For each line below that includes the string "Descript", show the whole line.

[Saved data entries]
========================================================================

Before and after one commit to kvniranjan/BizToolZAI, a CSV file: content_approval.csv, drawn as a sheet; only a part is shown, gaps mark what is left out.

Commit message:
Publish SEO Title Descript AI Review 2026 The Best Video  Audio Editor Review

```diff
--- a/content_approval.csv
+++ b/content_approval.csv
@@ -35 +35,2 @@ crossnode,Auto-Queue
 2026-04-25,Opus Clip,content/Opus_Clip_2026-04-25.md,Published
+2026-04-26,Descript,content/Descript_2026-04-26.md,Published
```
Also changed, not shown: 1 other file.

========================================================================

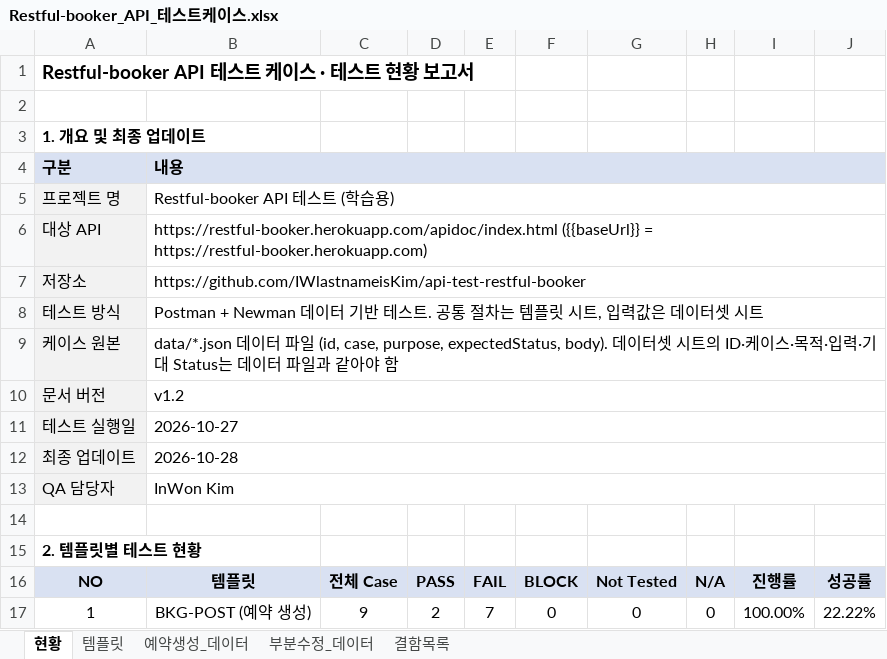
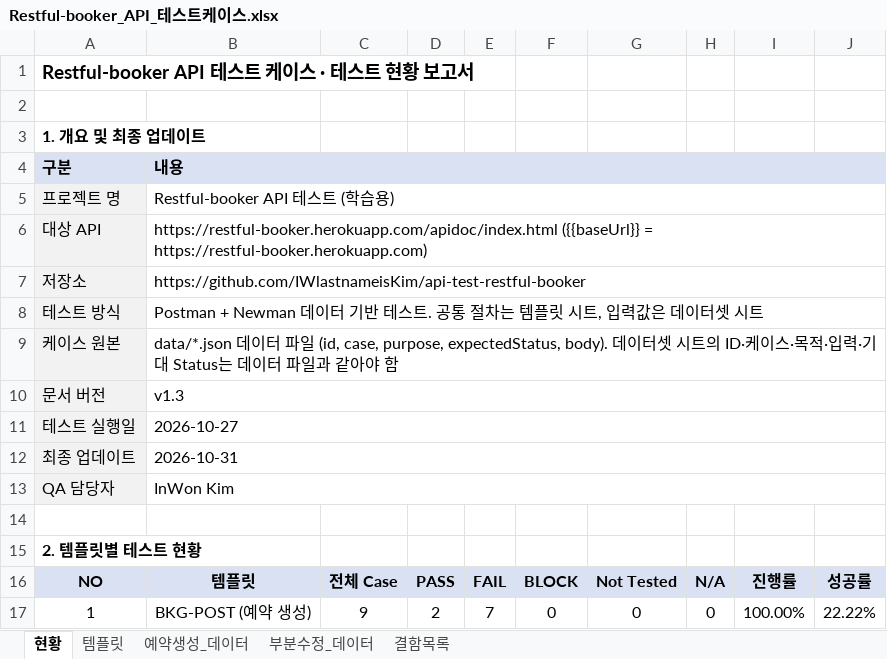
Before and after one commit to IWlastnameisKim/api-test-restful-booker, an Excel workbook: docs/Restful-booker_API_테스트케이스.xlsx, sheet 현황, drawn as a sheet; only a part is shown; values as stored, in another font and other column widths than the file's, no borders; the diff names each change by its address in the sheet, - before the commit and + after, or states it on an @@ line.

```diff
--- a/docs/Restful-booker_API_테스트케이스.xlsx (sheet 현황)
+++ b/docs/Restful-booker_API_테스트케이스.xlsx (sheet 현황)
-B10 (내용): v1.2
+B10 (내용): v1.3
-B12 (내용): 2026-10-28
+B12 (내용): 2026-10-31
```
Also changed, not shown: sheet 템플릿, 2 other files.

========================================================================

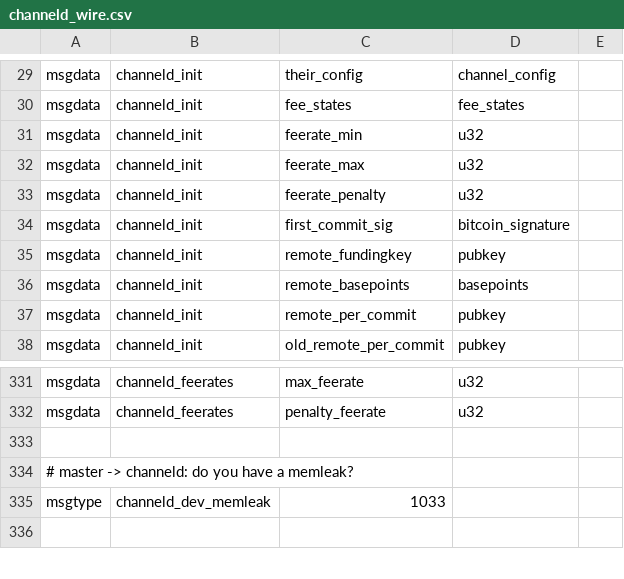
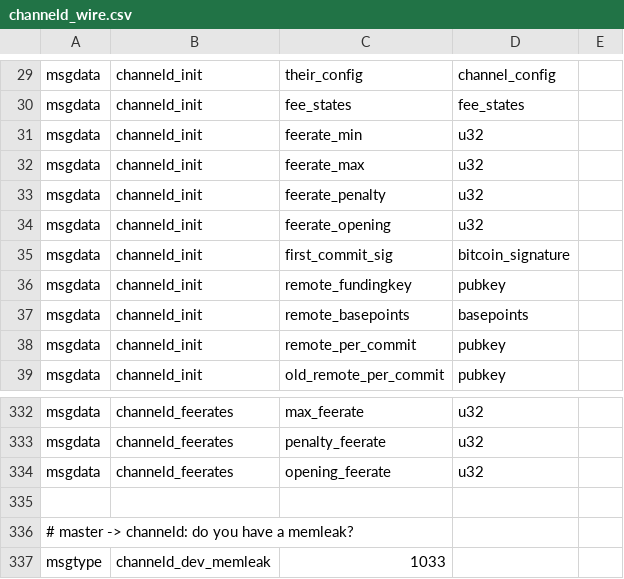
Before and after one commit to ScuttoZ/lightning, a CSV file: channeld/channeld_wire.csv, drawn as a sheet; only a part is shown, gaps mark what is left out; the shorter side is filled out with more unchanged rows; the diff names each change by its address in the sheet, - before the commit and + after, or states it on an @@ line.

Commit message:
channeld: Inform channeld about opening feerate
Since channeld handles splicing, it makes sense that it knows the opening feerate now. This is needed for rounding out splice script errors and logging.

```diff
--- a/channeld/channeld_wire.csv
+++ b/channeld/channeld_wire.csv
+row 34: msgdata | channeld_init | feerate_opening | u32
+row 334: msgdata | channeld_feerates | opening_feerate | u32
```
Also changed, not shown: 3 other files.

========================================================================

**RESULT OF THE TASK:**
Publish SEO Title Descript AI Review 2026 The Best Video  Audio Editor Review
+2026-04-26,Descript,content/Descript_2026-04-26.md,Published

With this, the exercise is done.